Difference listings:
· · ·
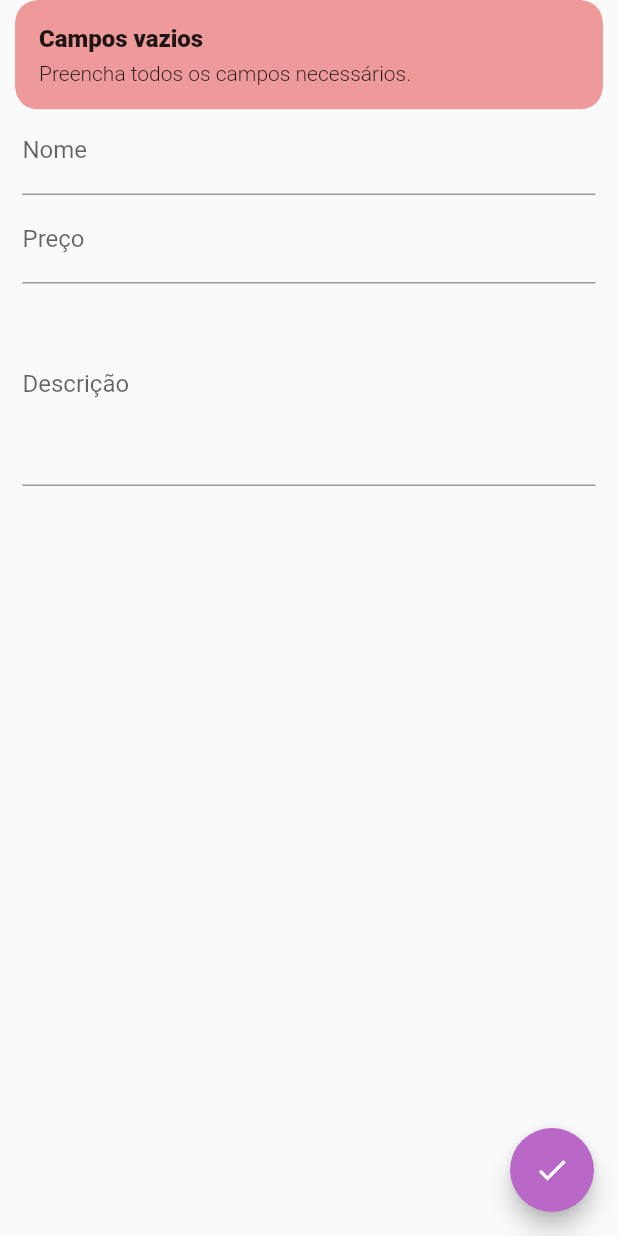
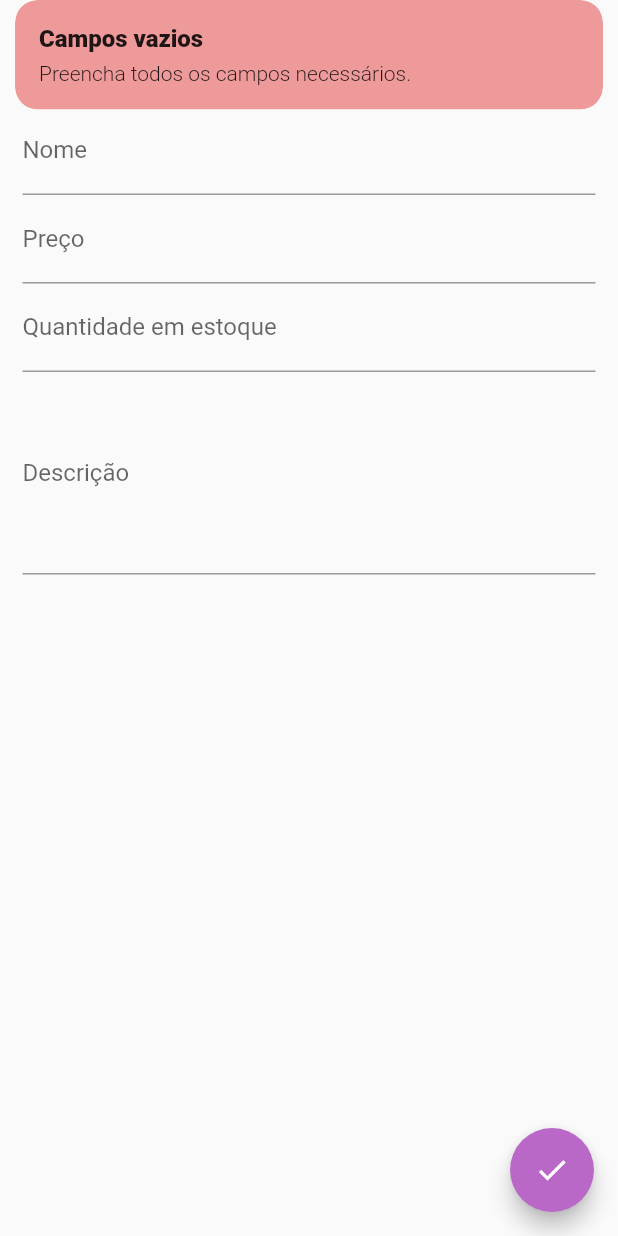
Before and after one commit to eduardoazvd17/aquarius_store, a Flutter app: the AddProduct screen opened directly, after a tap on the "done" icon, on a phone screen of 412 x 824 dp. Run offline on Flutter 3.47's test engine with Material 2 defaults, Android fonts, the phone set to English and light mode, and no system bars; our stand-ins replace carousel_slider, cloud_firestore, convert, firebase_storage, get, get_storage and 1 more; missing offline and left inert: mailer; accounts and stored records are empty.

Commit message:
Adicionando campo de quantidade

```diff
--- a/lib/views/add_product.dart
+++ b/lib/views/add_product.dart
@@ -15,6 +15,7 @@ class _AddProductState extends State<AddProduct> {
   final nameController = TextEditingController();
   final priceController = TextEditingController();
   final descriptionController = TextEditingController();
+  final quantityController = TextEditingController();
 
   @override
   void initState() {
@@ -24,6 +25,7 @@ class _AddProductState extends State<AddProduct> {
       nameController.text = p.name;
       priceController.text = p.price.toStringAsFixed(2);
       descriptionController.text = p.description;
+      quantityController.text = p.quantity.toString();
     }
   }
 
@@ -32,8 +34,12 @@ class _AddProductState extends State<AddProduct> {
     String name = nameController.text;
     double price = double.tryParse(priceController.text.replaceAll(',', '.'));
     String description = descriptionController.text;
+    int quantity = int.tryParse(quantityController.text);
 
-    if (name.isEmpty || price == null || description.isEmpty) {
+    if (name.isEmpty ||
+        price == null ||
+        description.isEmpty ||
+        quantity == null) {
       Get.snackbar(
         'Campos vazios',
         'Preencha todos os campos necessários.',
@@ -47,6 +53,7 @@ class _AddProductState extends State<AddProduct> {
         name: name,
         price: price,
         description: description,
+        quantity: quantity,
       );
       ps.addProduct(product);
     } else {
@@ -54,6 +61,7 @@ class _AddProductState extends State<AddProduct> {
       product.name = name;
       product.price = price;
       product.description = description;
+      product.quantity = quantity;
       ps.updateProduct(product);
     }
     Get.close(1);
@@ -95,6 +103,13 @@ class _AddProductState extends State<AddProduct> {
                 ),
               ),
               TextField(
+                controller: quantityController,
+                keyboardType: TextInputType.numberWithOptions(decimal: false),
+                decoration: InputDecoration(
+                  labelText: 'Quantidade em estoque',
+                ),
+              ),
+              TextField(
                 controller: descriptionController,
                 keyboardType: TextInputType.text,
                 textCapitalization: TextCapitalization.sentences,
```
· · ·
Work item: How many lines in the records above hold the string "priceController"? Only the number is wanted.

Reply to the exercise: 3